Before long, Maggie had turned me into her personal tech support and tutor-I explained basic procedures to her over and over. I hated the extra work but was reluctant to create tension by telling her off and worried I'd seem like a snitch if I complained to Steve, our hard-to-please boss. Maggie no doubt realized this and was taking full advantage of a naive newcomer like me.
In the beginning, Maggie was sweet and friendly when asking for help. But as time went on, she would occasionally toss the nice act aside and practically bark orders. I began to suspect I was dealing with a seriously shady character. So when she confided that she was trying to move to a different department, I volunteered to help her any way I could just so she'd be off my back.
I couldn't believe it, but three months later, she was still there. The even bigger shocker: She'd been promoted! Armed with a new title, Maggie doubled her requests. I continued to play along but knew I couldn't take much more.
Finally, after she had the nerve to sit across me and pass off my ideas as her own, I decided to take action.
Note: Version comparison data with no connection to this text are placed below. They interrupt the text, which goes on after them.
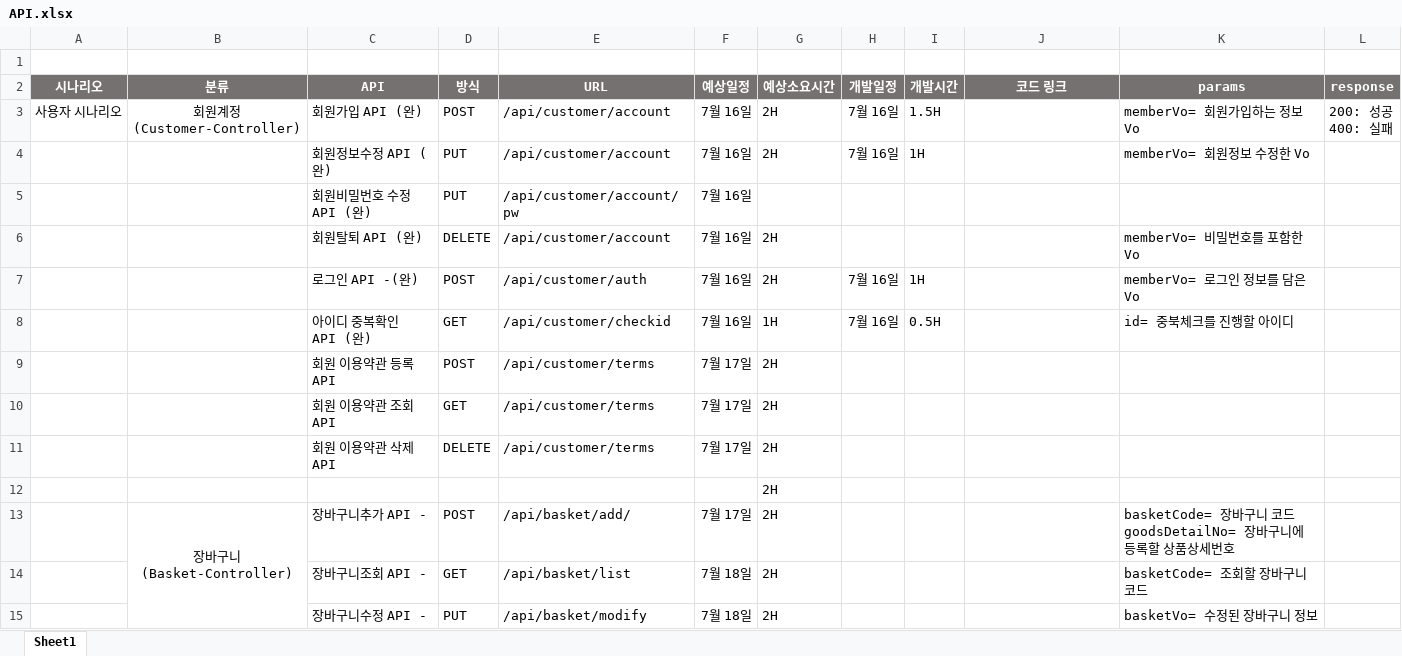
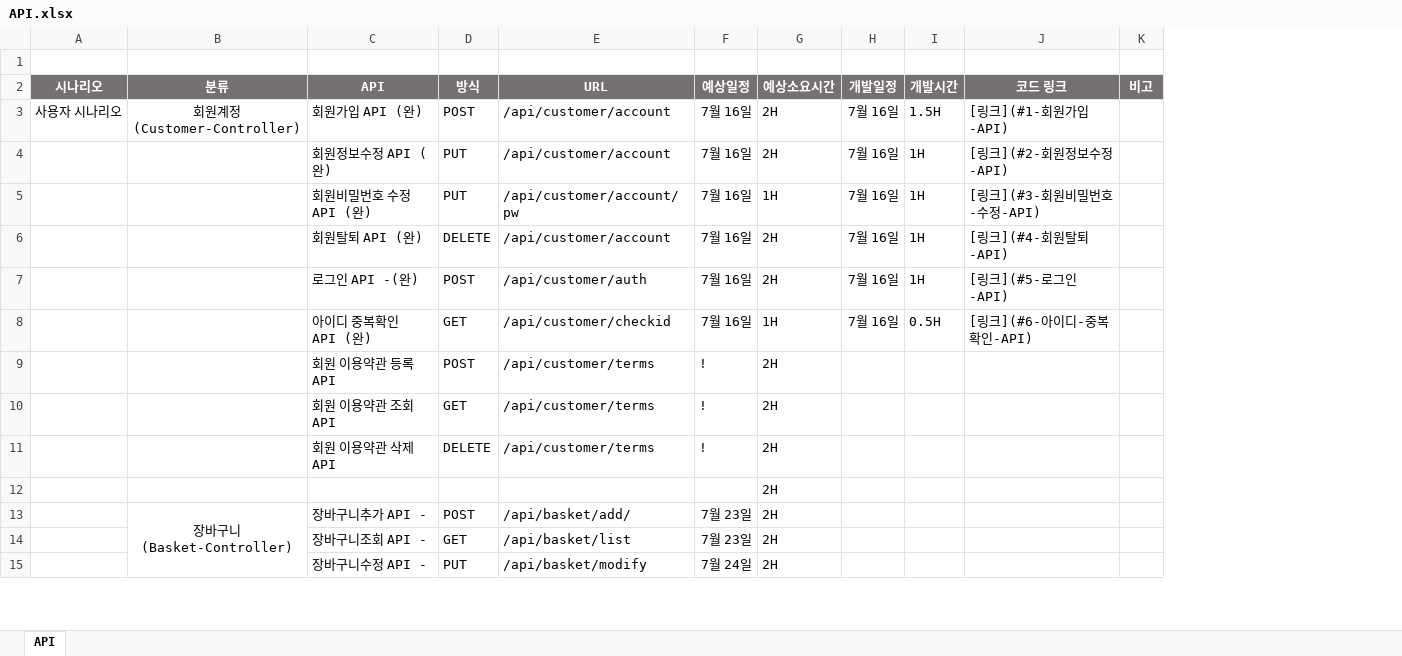
Before and after one commit to skok1025/ShoppingMall, an Excel workbook: API.xlsx, sheet API, drawn as a sheet; only a part is shown; values as stored, in another font and other column widths than the file's, no borders; removed rows and columns are numbered as before the commit, all else as after; ↵ is a line break in a cell; the diff covers the shown part only; the diff names each change by its address in the sheet, - before the commit and + after, or states it on an @@ line.

```diff
--- a/API.xlsx (sheet API)
+++ b/API.xlsx (sheet API)
-sheet tab: Sheet1
+sheet tab: API
-column K (params), rows 3-15: memberVo= 회원가입하는 정보 Vo | memberVo= 회원정보 수정한 Vo |  | memberVo= 비밀번호를 포함한 Vo | memberVo= 로그인 정보를 담은 Vo | id= 중북체크를 진행할 아이디 |  |  |  |  | basketCode= 장바구니 코드 ↵ goodsDetailNo= 장바구니에 등록할 상품상세번호 | basketCode= 조회할 장바구니 코드 | basketVo= 수정된 장바구니 정보
-column L (response), row 3: 200: 성공 ↵ 400: 실패
+column K (비고), empty
-J3 (코드 링크): (empty)
+J3 (코드 링크): [링크](#1-회원가입-API)
-J4 (코드 링크): (empty)
+J4 (코드 링크): [링크](#2-회원정보수정-API)
-G5 (예상소요시간): (empty)
+G5 (예상소요시간): 1H
-H5:H6 (개발일정): (empty)
+H5:H6 (개발일정): 7월 16일
-I5:I6 (개발시간): (empty)
+I5:I6 (개발시간): 1H
-J5 (코드 링크): (empty)
+J5 (코드 링크): [링크](#3-회원비밀번호-수정-API)
-J6 (코드 링크): (empty)
+J6 (코드 링크): [링크](#4-회원탈퇴-API)
-J7 (코드 링크): (empty)
+J7 (코드 링크): [링크](#5-로그인-API)
-J8 (코드 링크): (empty)
+J8 (코드 링크): [링크](#6-아이디-중복확인-API)
-F9:F11 (예상일정): 7월 17일
+F9:F11 (예상일정): !
-F13 (예상일정): 7월 17일
+F13 (예상일정): 7월 23일
-F14 (예상일정): 7월 18일
+F14 (예상일정): 7월 23일
-F15 (예상일정): 7월 18일
+F15 (예상일정): 7월 24일
```
Also changed, not shown: 10 added rows, 7 removed rows, 12 edited cells and cell formats elsewhere in this sheet, 18 other files.
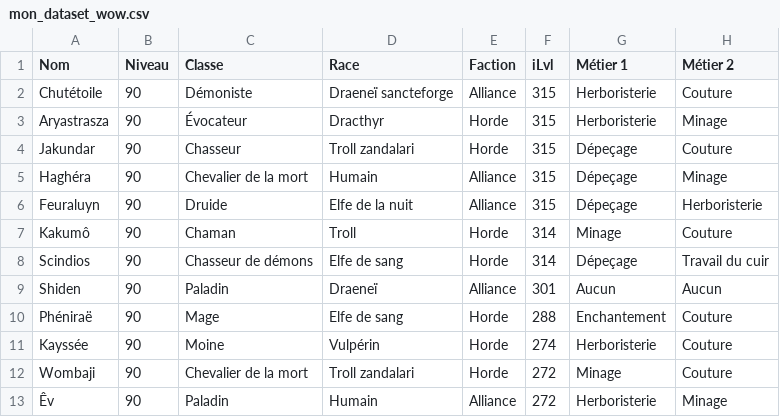
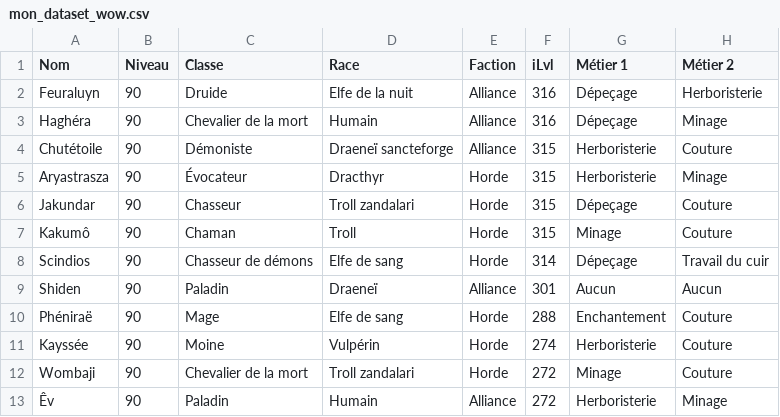
Before and after one commit to halekss/data_classification_API_blizzard, a CSV file: data/mon_dataset_wow.csv, drawn as a sheet; only a part is shown.

```diff
--- a/data/mon_dataset_wow.csv
+++ b/data/mon_dataset_wow.csv
@@ -1,2 +1,4 @@
 Nom,Niveau,Classe,Race,Faction,iLvl,Métier 1,Métier 2
+Feuraluyn,90,Druide,Elfe de la nuit,Alliance,316,Dépeçage,Herboristerie
+Haghéra,90,Chevalier de la mort,Humain,Alliance,316,Dépeçage,Minage
 Chutétoile,90,Démoniste,Draeneï sancteforge,Alliance,315,Herboristerie,Couture
@@ -4,5 +6,3 @@ Aryastrasza,90,Évocateur,Dracthyr,Horde,315,Herboristerie,Minage
 Jakundar,90,Chasseur,Troll zandalari,Horde,315,Dépeçage,Couture
-Haghéra,90,Chevalier de la mort,Humain,Alliance,315,Dépeçage,Minage
-Feuraluyn,90,Druide,Elfe de la nuit,Alliance,315,Dépeçage,Herboristerie
-Kakumô,90,Chaman,Troll,Horde,314,Minage,Couture
+Kakumô,90,Chaman,Troll,Horde,315,Minage,Couture
 Scindios,90,Chasseur de démons,Elfe de sang,Horde,314,Dépeçage,Travail du cuir
```
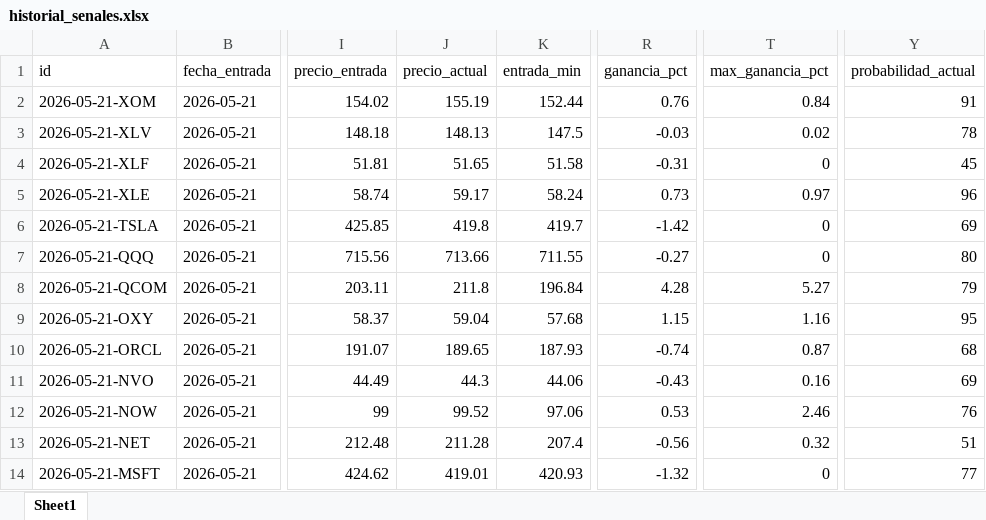
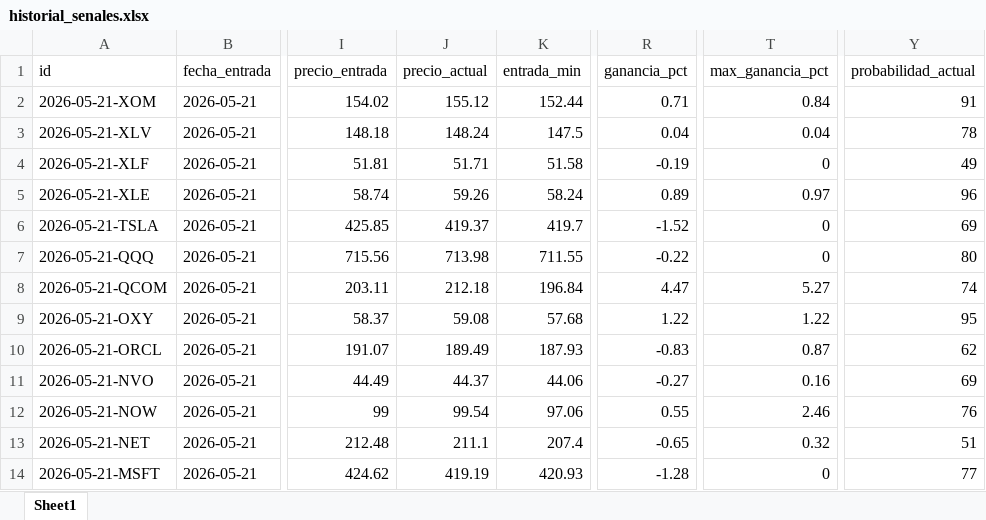
Before and after one commit to davascoj/BOT-ARQv2, an Excel workbook: historial_senales.xlsx, sheet Sheet1, drawn as a sheet; only a part is shown, gaps mark what is left out; values as stored, in another font and other column widths than the file's, no borders; the diff covers the shown part only; the diff names each change by its address in the sheet, - before the commit and + after, or states it on an @@ line.

```diff
--- a/historial_senales.xlsx (sheet Sheet1)
+++ b/historial_senales.xlsx (sheet Sheet1)
-J2 (precio_actual): 155.19
+J2 (precio_actual): 155.12
-R2 (ganancia_pct): 0.76
+R2 (ganancia_pct): 0.71
-J3 (precio_actual): 148.13
+J3 (precio_actual): 148.24
-R3 (ganancia_pct): -0.03
+R3 (ganancia_pct): 0.04
-T3 (max_ganancia_pct): 0.02
+T3 (max_ganancia_pct): 0.04
-J4 (precio_actual): 51.65
+J4 (precio_actual): 51.71
-R4 (ganancia_pct): -0.31
+R4 (ganancia_pct): -0.19
-Y4 (probabilidad_actual): 45
+Y4 (probabilidad_actual): 49
-J5 (precio_actual): 59.17
+J5 (precio_actual): 59.26
-R5 (ganancia_pct): 0.73
+R5 (ganancia_pct): 0.89
-J6 (precio_actual): 419.8
+J6 (precio_actual): 419.37
-R6 (ganancia_pct): -1.42
+R6 (ganancia_pct): -1.52
-J7 (precio_actual): 713.66
+J7 (precio_actual): 713.98
-R7 (ganancia_pct): -0.27
+R7 (ganancia_pct): -0.22
-J8 (precio_actual): 211.8
+J8 (precio_actual): 212.18
-R8 (ganancia_pct): 4.28
+R8 (ganancia_pct): 4.47
-Y8 (probabilidad_actual): 79
+Y8 (probabilidad_actual): 74
-J9 (precio_actual): 59.04
+J9 (precio_actual): 59.08
-R9 (ganancia_pct): 1.15
+R9 (ganancia_pct): 1.22
-T9 (max_ganancia_pct): 1.16
+T9 (max_ganancia_pct): 1.22
-J10 (precio_actual): 189.65
+J10 (precio_actual): 189.49
-R10 (ganancia_pct): -0.74
+R10 (ganancia_pct): -0.83
-Y10 (probabilidad_actual): 68
+Y10 (probabilidad_actual): 62
-J11 (precio_actual): 44.3
+J11 (precio_actual): 44.37
-R11 (ganancia_pct): -0.43
+R11 (ganancia_pct): -0.27
-J12 (precio_actual): 99.52
+J12 (precio_actual): 99.54
-R12 (ganancia_pct): 0.53
+R12 (ganancia_pct): 0.55
-J13 (precio_actual): 211.28
+J13 (precio_actual): 211.1
-R13 (ganancia_pct): -0.56
+R13 (ganancia_pct): -0.65
-J14 (precio_actual): 419.01
+J14 (precio_actual): 419.19
-R14 (ganancia_pct): -1.32
+R14 (ganancia_pct): -1.28
```
Also changed, not shown: 99 edited cells elsewhere in this sheet, analisis_acciones.xlsx, 2 other files.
Right before our next company-wide meeting, Maggie came over to my desk to grab her notes, which I had, of course, agreed to organize into talking points. That's when I gave her an outline of my project instead.
In the meeting, she cluelessly started reading it out loud. It wasn't until Steve interrupted her to ask why she was talking about my assignment that the penny dropped. Maggie just stared at me, slack-jawed. Several other people were nodding and smirking- guess I wasn't the only one who knew what a nut Maggie was. I shrugged and said, " She must have grabbed my notes instead of the ones I wrote up for her."
Steve called Maggie into his office for a "chat," and I was ushered in 30 minutes later. The result? She kept her promotion but had to stay in the department she hated. And I was promoted after my review three months later, thanks to my excellent ideas. I felt bad about hanging Maggie out to dry, but I learned a valuable lesson in the process: Give credit where it's due...or else.